“I would have to say The Dog Who Ate The ??? series. I will be more proud when it is finished many years from now because the series is alphabetical (A-Z) and I am only writing D now (The Dog Who Ate The Drawing).”

So Ed, that being said, if you could spend a day living the life of any one of your characters, which one would it be and why?

“I would have to say Adam in my series of The Dog Who Ate The ??? series. That’s because he’s young (38), rich, and psychic.”

In your writing career, what has been the biggest challenge for you thus far?

“My biggest challenge would have to be finding enough time to write with all the other parts of my life always getting in the way, Twitter, Facebook, my real job (a programmer for the DMV). But, in less than two years I will be able to retire from the DMV with 5 years and then I hope to become a full-time writer.”

Considering for just a moment, the work of other authors you admire, do you have a favorite book?

“That would have to be “The Moon is a Harsh Mistress” by Robert A. Heinlein. I’ve read it probably ten times and I have never before read a book more than once or twice.”

Last but not least, what are the top three items on your “bucket list” (assuming you have one)?

“1. Finish my The Dog Who Ate The ??? series as well as write more books in my “Standing” series (the first one is The Last Killer Standing), my “Order Of The White Feather” series (the first one is The Sword of Dalamar) and I want to write some books of two more alphabetical series I want to start.

2. Ride in a hot air balloon and/or go skydiving.

3. Tour Europe and, at least, go back to Ireland where I was in 1997.”

Thank you so much for your time Ed. I am looking forward to seeing where your “The Dog Who Ate The ???” series is going to take us as you work your way through the alphabet.

Readers,  take a few moments to browse through the links below to learn even more about Ed Coburn and his written works.

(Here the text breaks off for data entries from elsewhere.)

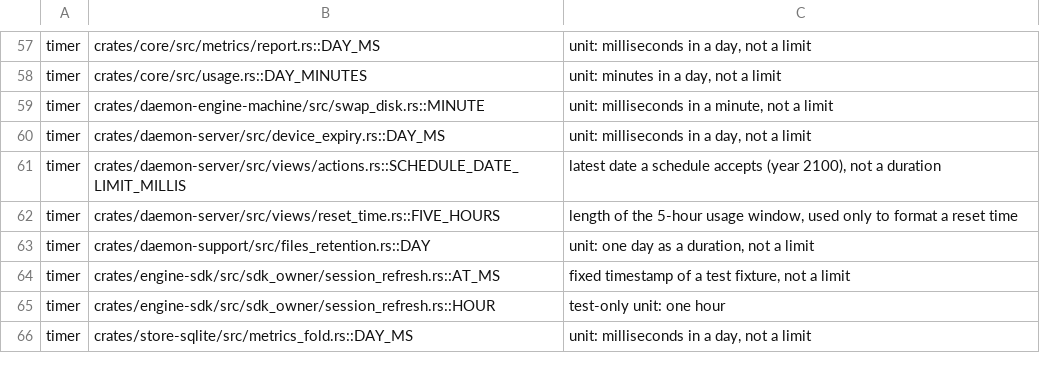
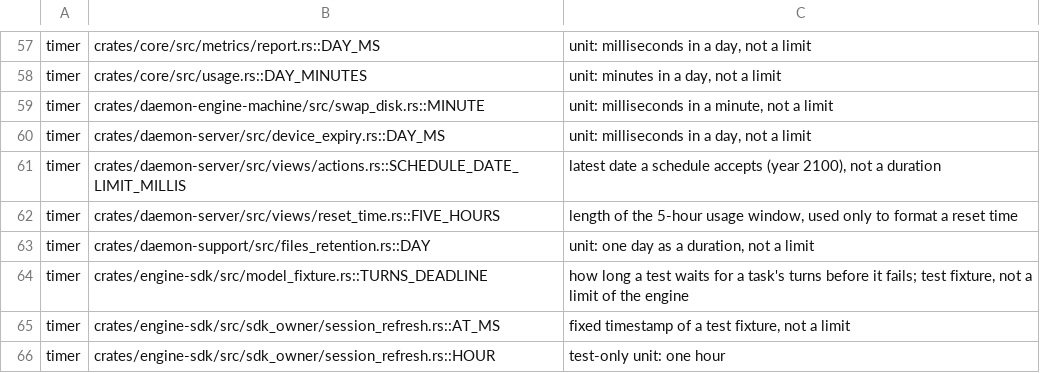
Before and after one commit to bitomule/alondra, a TSV file: tools/state_inventory_exempt.tsv, drawn as a sheet; only a part is shown, gaps mark what is left out; the shorter side is filled out with more unchanged rows.

Commit message:
Exempt the test fixture's turns deadline from the state inventory: it is how long a test waits, not a limit of the engine

```diff
--- a/tools/state_inventory_exempt.tsv
+++ b/tools/state_inventory_exempt.tsv
@@ -63,2 +63,3 @@ timer	crates/daemon-server/src/views/reset_time.rs::FIVE_HOURS	length of the 5-h
 timer	crates/daemon-support/src/files_retention.rs::DAY	unit: one day as a duration, not a limit
+timer	crates/engine-sdk/src/model_fixture.rs::TURNS_DEADLINE	how long a test waits for a task's turns before it fails; test fixture, not a limit of the engine
 timer	crates/engine-sdk/src/sdk_owner/session_refresh.rs::AT_MS	fixed timestamp of a test fixture, not a limit
```
Also changed, not shown: 2 other files.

The Dog Who Ate the Airplane (Book One of The Dog Who Ate The ??? series)

Edward Coburn’s Author Page

Ed Coburn on Twitter

Ed’s Bio Page on Smashwords!